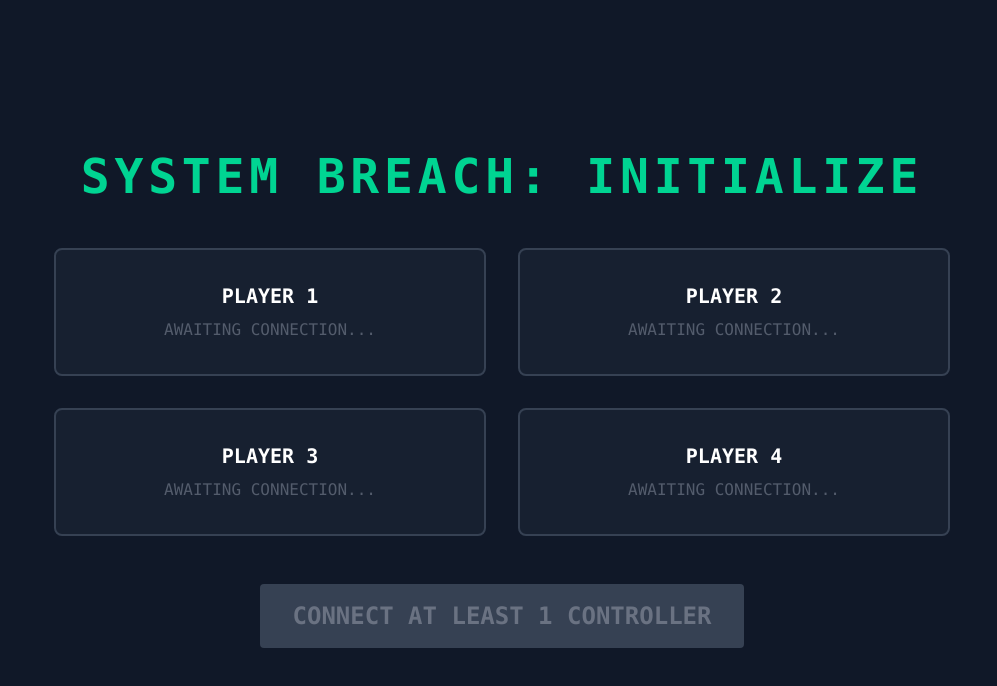
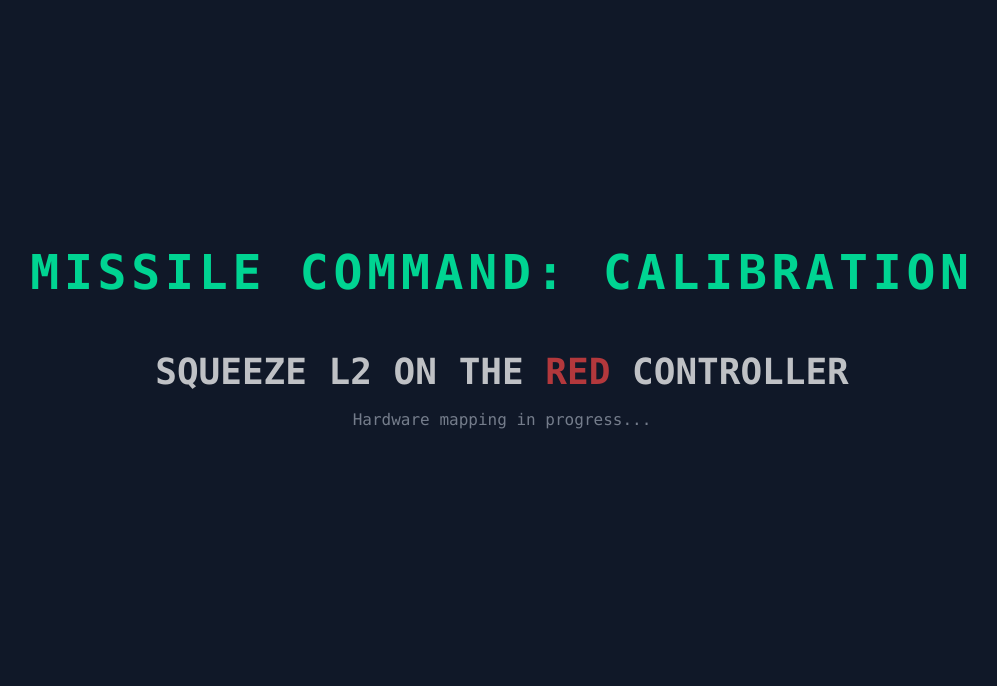
Before and after one commit to teletyp1/controller-game-thing, a React (Vite) app in the folder web/: page / in a window 1280 px wide. Shown: the top 686 px of the page, without its empty margins (138-1135 px from the left). Built offline with nearby package versions, Linux system fonts and the light colour scheme.

Commit message:
Controller updates

```diff
--- a/web/src/App.jsx
+++ b/web/src/App.jsx
@@ -5,6 +5,7 @@
 const App = () => {
   const [isPlaying, setIsPlaying] = useState(false);
   const [connectedPads, setConnectedPads] = useState([]);
+  const [playerConfigs, setPlayerConfigs] = useState([]);
 
   useEffect(() => {
     const handleConnect = (e) => {
@@ -20,7 +21,6 @@
     window.addEventListener("gamepadconnected", handleConnect);
     window.addEventListener("gamepaddisconnected", handleDisconnect);
 
-    // Check for already connected gamepads on mount
     const initialPads = Array.from(navigator.getGamepads()).filter(Boolean);
     if (initialPads.length > 0) setConnectedPads(initialPads);
 
@@ -30,16 +30,18 @@
     };
   }, []);
 
-  // Conditional rendering: Show Lobby until "Start", then mount the Game
   return (
     <div className="min-h-screen bg-gray-900 text-white font-mono">
       {!isPlaying ? (
         <ControllerLobby
           connectedPads={connectedPads}
-          onStart={() => setIsPlaying(true)}
+          onStart={(mappings) => {
+            setPlayerConfigs(mappings);
+            setIsPlaying(true);
+          }}
         />
       ) : (
-        <MissileGame />
+        <MissileGame playerConfigs={playerConfigs} />
       )}
     </div>
   );
--- a/web/src/components/ControllerLobby.jsx
+++ b/web/src/components/ControllerLobby.jsx
@@ -1,47 +1,85 @@
-import React from 'react';
+import React, { useState, useEffect, useRef } from 'react';
 
 const ControllerLobby = ({ connectedPads, onStart }) => {
-  // We expect exactly 4 players. Create an array of 4 slots.
-  const slots = [0, 1, 2, 3];
+  const [calibratingIndex, setCalibratingIndex] = useState(0);
+  const [playerMappings, setPlayerMappings] = useState([]);
+  const requestRef = useRef();
+
+  // The colors matching the physical controller LEDs (when on Linux)
+  const missileColors = ['#ef4444', '#10b981', '#eab308', '#f97316'];
+  const colorNames = ['RED', 'GREEN', 'YELLOW', 'ORANGE'];
+
+  useEffect(() => {
+    if (calibratingIndex >= 4) return;
+
+    const pollInputs = () => {
+      const pads = navigator.getGamepads();
+
+      for (let i = 0; i < 4; i++) {
+        const pad = pads[i];
+
+        // If a gamepad exists and L2 is fully squeezed
+        if (pad && pad.buttons[6]?.value > 0.8) {
+          const alreadyMapped = playerMappings.some(m => m.gamepadIndex === pad.index);
+
+          if (!alreadyMapped) {
+            setPlayerMappings(prev => [...prev, {
+              gamepadIndex: pad.index,
+              color: missileColors[calibratingIndex]
+            }]);
+
+            setCalibratingIndex(prev => prev + 1);
+            return;
+          }
+        }
+      }
+      requestRef.current = requestAnimationFrame(pollInputs);
+    };
+
+    requestRef.current = requestAnimationFrame(pollInputs);
+    return () => cancelAnimationFrame(requestRef.current);
+  }, [calibratingIndex, playerMappings]);
+
+  const isFullyCalibrated = playerMappings.length === 4;
 
   return (
-    <div className="flex flex-col items-center justify-center h-screen">
-      <h1 className="text-5xl font-bold mb-12 text-emerald-400 tracking-widest">
-        SYSTEM BREACH: INITIALIZE
+    <div className="flex flex-col items-center justify-center h-screen bg-gray-900 text-white font-mono text-center">
+      <h1 className="text-5xl font-bold mb-8 text-emerald-400 tracking-widest">
+        MISSILE COMMAND: CALIBRATION
       </h1>
 
-      <div className="grid grid-cols-2 gap-8 mb-12 w-full max-w-4xl">
-        {slots.map((slotIndex) => {
-          // Check if a gamepad is mapped to this index
-          const pad = connectedPads.find(p => p.index === slotIndex);
-
-          return (
-            <div
-              key={slotIndex}
-              className={`p-6 border-2 rounded-lg flex flex-col items-center justify-center h-32 transition-colors ${
-                pad
-                  ? 'border-emerald-500 bg-emerald-900/20'
-                  : 'border-gray-700 bg-gray-800/50'
-              }`}
-            >
-              <h2 className="text-xl font-bold mb-2">
-                PLAYER {slotIndex + 1}
-              </h2>
-              <p className={pad ? 'text-emerald-400' : 'text-gray-500 animate-pulse'}>
-                {pad ? `CONNECTED: ${pad.id.substring(0, 20)}...` : 'AWAITING CONNECTION...'}
-              </p>
-            </div>
-          );
-        })}
+      <div className="mb-12 h-32 flex flex-col justify-center items-center">
+        {!isFullyCalibrated ? (
+          <div className="animate-pulse">
+            <h2 className="text-4xl font-bold mb-2">
+              SQUEEZE L2 ON THE <span style={{ color: missileColors[calibratingIndex] }}>{colorNames[calibratingIndex]}</span> CONTROLLER
+            </h2>
+            <p className="text-gray-400 mt-4">Hardware mapping in progress...</p>
+          </div>
+        ) : (
+          <h2 className="text-4xl font-bold text-emerald-400">ALL HARDWARE LOCKED</h2>
+        )}
       </div>
 
-      <button
-        onClick={onStart}
-        disabled={connectedPads.length === 0}
-        className="px-8 py-4 bg-emerald-600 hover:bg-emerald-500 disabled:bg-gray-700 disabled:text-gray-500 text-white font-bold rounded text-2xl transition-all"
-      >
-        {connectedPads.length > 0 ? 'EXECUTE STRIKE' : 'CONNECT AT LEAST 1 CONTROLLER'}
-      </button>
+      <div className="flex gap-4 mb-12">
+        {playerMappings.map((player, idx) => (
+          <div key={idx} className="p-6 border-2 border-gray-700 rounded bg-gray-800 w-48">
+            <p className="font-bold text-lg" style={{ color: player.color }}>
+              {colorNames[idx]} MISSILE
+            </p>
+            <p className="text-sm text-gray-400 mt-2">Locked to Slot {player.gamepadIndex}</p>
+          </div>
+        ))}
+      </div>
+
+      {isFullyCalibrated && (
+         <button
+         onClick={() => onStart(playerMappings)}
+         className="px-12 py-6 bg-red-600 hover:bg-red-500 text-white font-bold rounded text-3xl transition-colors shadow-lg"
+       >
+         INITIATE LAUNCH
+       </button>
+      )}
     </div>
   );
 };
--- a/web/src/components/MissileGame.jsx
+++ b/web/src/components/MissileGame.jsx
@@ -1,99 +1,104 @@
 import React, { useEffect, useRef } from 'react';
 
-const MissileGame = () => {
+const MissileGame = ({ playerConfigs }) => {
   const canvasRef = useRef(null);
   const requestRef = useRef();
 
-  // 1. Store mutable game state entirely outside of React's state
   const gameState = useRef({
-    missiles: [
-      { id: 0, x: 200, y: 200, angle: 0, velocity: 5, active: false, color: '#ef4444' }, // red-500
-      { id: 1, x: 200, y: 880, angle: 0, velocity: 5, active: false, color: '#3b82f6' }, // blue-500
-      { id: 2, x: 1720, y: 200, angle: 0, velocity: 5, active: false, color: '#10b981' }, // emerald-500
-      { id: 3, x: 1720, y: 880, angle: 0, velocity: 5, active: false, color: '#eab308' }, // yellow-500
-    ],
+    missiles: [],
     lastTime: performance.now(),
   });
+
+  useEffect(() => {
+    // 4 corners of a 1080p screen
+    const spawnPoints = [
+      { x: 200, y: 200, angle: 0 },
+      { x: 1720, y: 200, angle: Math.PI },
+      { x: 200, y: 880, angle: 0 },
+      { x: 1720, y: 880, angle: Math.PI }
+    ];
+
+    gameState.current.missiles = playerConfigs.map((config, index) => ({
+      id: config.gamepadIndex,
+      color: config.color,
+      x: spawnPoints[index].x,
+      y: spawnPoints[index].y,
+      angle: spawnPoints[index].angle,
+      velocity: 6, // Pixels per frame
+      active: true,
+      radius: 15,
+    }));
+  }, [playerConfigs]);
 
   const updateLoop = (time) => {
     const canvas = canvasRef.current;
     if (!canvas) return;
     const ctx = canvas.getContext('2d');
 
-    // Time delta (helps keep movement consistent if frame rate dips)
     const deltaTime = (time - gameState.current.lastTime) / 1000;
     gameState.current.lastTime = time;
 
-    // Clear the screen for the new frame
+    // Clear and draw background
     ctx.clearRect(0, 0, canvas.width, canvas.height);
-
-    // Draw background
     ctx.fillStyle = '#111827';
     ctx.fillRect(0, 0, canvas.width, canvas.height);
 
-    // 2. Poll Gamepads directly every frame
-    const gamepads = navigator.getGamepads ? navigator.getGamepads() : [];
+    const gamepads = navigator.getGamepads();
 
-    for (let i = 0; i < 4; i++) {
-      const pad = gamepads[i];
-      const missile = gameState.current.missiles[i];
+    // Update and draw each missile
+    gameState.current.missiles.forEach((missile) => {
+      if (!missile.active) return;
+
+      const pad = gamepads[missile.id];
 
       if (pad) {
-        missile.active = true;
-
-        // 3. Extract L2 (6) and R2 (7) values (0.0 to 1.0)
+        // Read L2 and R2
         const l2 = pad.buttons[6]?.value || 0;
         const r2 = pad.buttons[7]?.value || 0;
 
-        // Turning speed scalar
-        const turnSpeed = 4.0;
+        const turnSpeed = 4.5;
+        missile.angle += (r2 - l2) * turnSpeed * deltaTime;
 
-        // Update physics
-        missile.angle += (r2 - l2) * turnSpeed * deltaTime;
         missile.x += missile.velocity * Math.cos(missile.angle);
         missile.y += missile.velocity * Math.sin(missile.angle);
 
-        // Your custom wall collision and target logic goes here
+        // Screen wrap
+        if (missile.x > canvas.width) missile.x = 0;
+        if (missile.x < 0) missile.x = canvas.width;
+        if (missile.y > canvas.height) missile.y = 0;
+        if (missile.y < 0) missile.y = canvas.height;
       }
 
-      // 4. Render the active missiles
-      if (missile.active) {
       ctx.save();
       ctx.translate(missile.x, missile.y);
       ctx.rotate(missile.angle);
 
-        // Draw the missile (a simple triangle)
       ctx.fillStyle = missile.color;
       ctx.beginPath();
-        ctx.moveTo(20, 0);
-        ctx.lineTo(-10, -10);
-        ctx.lineTo(-10, 10);
+      ctx.moveTo(25, 0); // Nose
+      ctx.lineTo(-15, -15); // Left wing
+      ctx.lineTo(-10, 0); // Engine block
+      ctx.lineTo(-15, 15); // Right wing
       ctx.fill();
 
       ctx.restore();
-      }
-    }
+    });
 
-    // Schedule next frame
     requestRef.current = requestAnimationFrame(updateLoop);
   };
 
   useEffect(() => {
-    // Start the game loop when the component mounts
     requestRef.current = requestAnimationFrame(updateLoop);
-
-    // Cleanup to prevent memory leaks if the component unmounts
     return () => cancelAnimationFrame(requestRef.current);
   }, []);
 
   return (
-    // Simple full-screen layout for the map
     <div className="flex h-screen w-full items-center justify-center bg-black">
       <canvas
         ref={canvasRef}
         width={1920}
         height={1080}
-        className="max-h-full max-w-full border-2 border-gray-800 rounded-lg shadow-lg"
+        className="max-h-full max-w-full"
       />
     </div>
   );
```
Lines whose indentation alone changed are shown as unchanged.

○ ○ ○ ○ ○ ○ ○

> _TO DO_
Read each line of the material, and wherever the word "return" turns up, copy that line.

> _RESPONSE TO THIS TASK_
   return (
+    if (calibratingIndex >= 4) return;
+            return;
+    return () => cancelAnimationFrame(requestRef.current);
   return (
-          return (
     if (!canvas) return;
+      if (!missile.active) return;
     return () => cancelAnimationFrame(requestRef.current);
   return (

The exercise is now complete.